Meningoencephalitis begins with the rash and continue into the second or third weeks.

Signs of meningoencephalitis include photophobia, altered mental status, or coma.

Untreated cases of meningoencephalitis are often fatal.

Current death rate from typhus is about one out of every 5,000,000 people per year.

Only a few areas of epidemic typhus exist today.

An outbreak of flea-borne typhus was identified in downtown Los Angeles, California in October, 2018.

It is a rare bacterial infection spread by parasites.

Epidemic typhus is due to Rickettsia prowazekii spread by body lice.

Scrub typhus is due to Orientia tsutsugamushi spread by chiggers.

Murine typhus is due to Rickettsia typhi spread by fleas.

There is currently no commercially available vaccine.

Prevention goal is to reduce exposure to the organisms that spread the disease.

Treatment is with the doxycycline.

Epidemic typhus generally occurs in outbreaks when poor sanitary conditions and crowding prevail.

Scrub typhus occurs in Southeast Asia, Japan, and northern Australia.

Murine typhus occurs in tropical and subtropical areas of the world.

Presently there is no commercially available vaccine

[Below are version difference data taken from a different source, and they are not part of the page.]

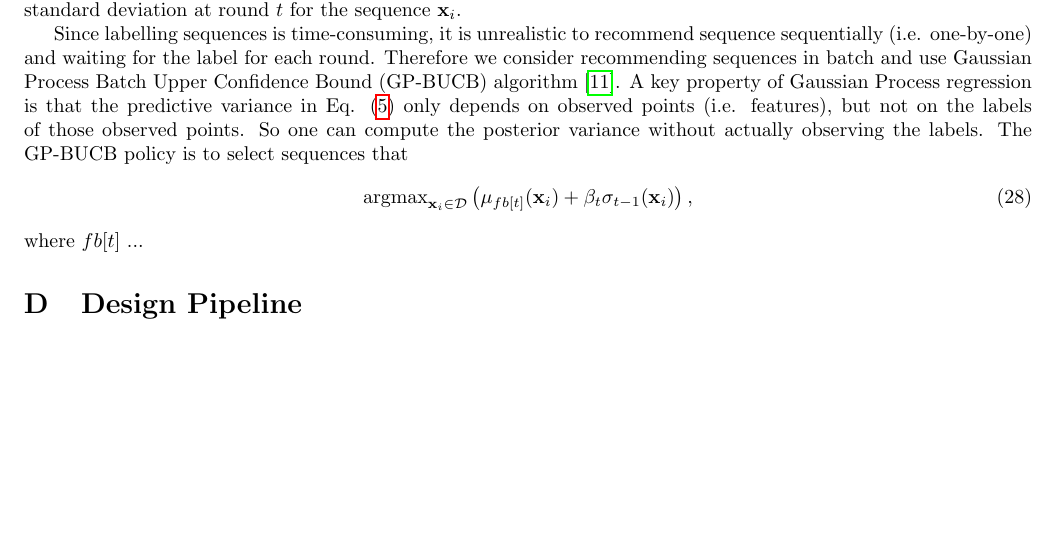
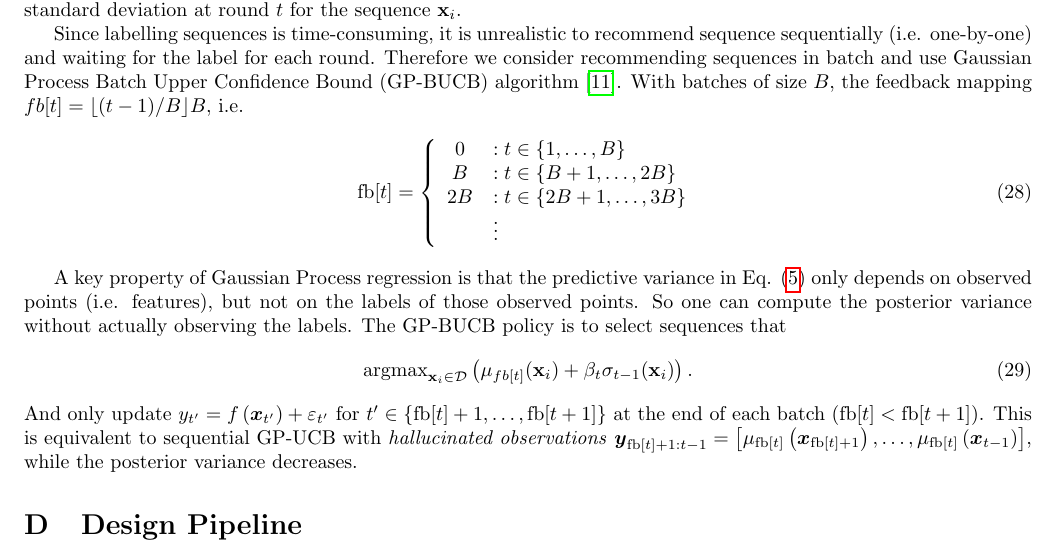
Before and after one commit to mholowko/Solaris, a LaTeX document (main.tex, which reads appendix.tex): part of page 12 of 13, cut so that both start at the same text, the shorter picture padded with empty space. Compiled offline with pdfLaTeX.

Commit message:
update batch ucb

```diff
--- a/appendix.tex
+++ b/appendix.tex
@@ -172,13 +172,25 @@ $\mu_t(\mathbf{x}_i), \sigma_t(\mathbf{x}_i)$ are the predicted mean and standar
 
 Since labelling sequences is time-consuming, it is unrealistic to recommend sequence sequentially (i.e. one-by-one) and waiting for the label for each round.
 Therefore we consider recommending sequences in batch and use Gaussian Process Batch Upper Confidence Bound (GP-BUCB) algorithm  \cite{desautels2012parallelizing}.
+With batches of size $B$, the feedback mapping $fb[t] = \lfloor(t-1) / B\rfloor B$, i.e.
+\begin{align}
+    \mathrm{fb}[t]=\left\{\begin{array}{cl}
+    0 & : t \in\{1, \ldots, B\} \\
+    B & : t \in\{B+1, \ldots, 2 B\} \\
+    2 B & : t \in\{2 B+1, \ldots, 3 B\} \\
+    & \vdots
+    \end{array}\right.
+\end{align}
+
+
 A key property of Gaussian Process regression is that the predictive variance in Eq. (\ref{Eq: predicted variance}) only depends on observed points (i.e. features), but not on the labels of those observed points.
 So one can compute the posterior variance without actually observing the labels.
 The GP-BUCB policy is to select sequences that
 \begin{align}
-    \operatorname{argmax}_{\mathbf{x}_i \in \mathcal{D}} \left( \mu_{fb[t]}(\mathbf{x}_i) + \beta_t \sigma_{t-1}(\mathbf{x}_i)\right),
+    \operatorname{argmax}_{\mathbf{x}_i \in \mathcal{D}} \left( \mu_{fb[t]}(\mathbf{x}_i) + \beta_t \sigma_{t-1}(\mathbf{x}_i)\right).
 \end{align}
-where $fb[t]$ ...
+And only update $y_{t^{\prime}}=f\left(\boldsymbol{x}_{t^{\prime}}\right)+\varepsilon_{t^{\prime}} \text { for } t^{\prime} \in\{\mathrm{fb}[t]+1, \ldots, \mathrm{fb}[t+1]\}$ at the end of each batch ($\mathrm{fb}[t]<\mathrm{fb}[t+1]$).
+This is equivalent to sequential GP-UCB with \textit{hallucinated observations} $\boldsymbol{y}_{\mathrm{fb}[t]+1: t-1}=\left[\mu_{\mathrm{fb}[t]}\left(\boldsymbol{x}_{\mathrm{fb}[t]+1}\right), \ldots, \mu_{\mathrm{fb}[t]}\left(\boldsymbol{x}_{t-1}\right)\right]$, while the posterior variance decreases.
 
 
 \section{Design Pipeline}
```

There is a vaccine has been in development for scrub typhus known as the scrub typhus vaccine.

Treatment should be instituted based upon clinical findings and before culturing confirms the diagnosis.

Without treatment, death may occur in 10 to 60 percent of patients with epidemic typhus.

The death rate in patients over age 60 having the highest risk.

Treatment with doxycycline prevents death.

Supportive care may be necessary.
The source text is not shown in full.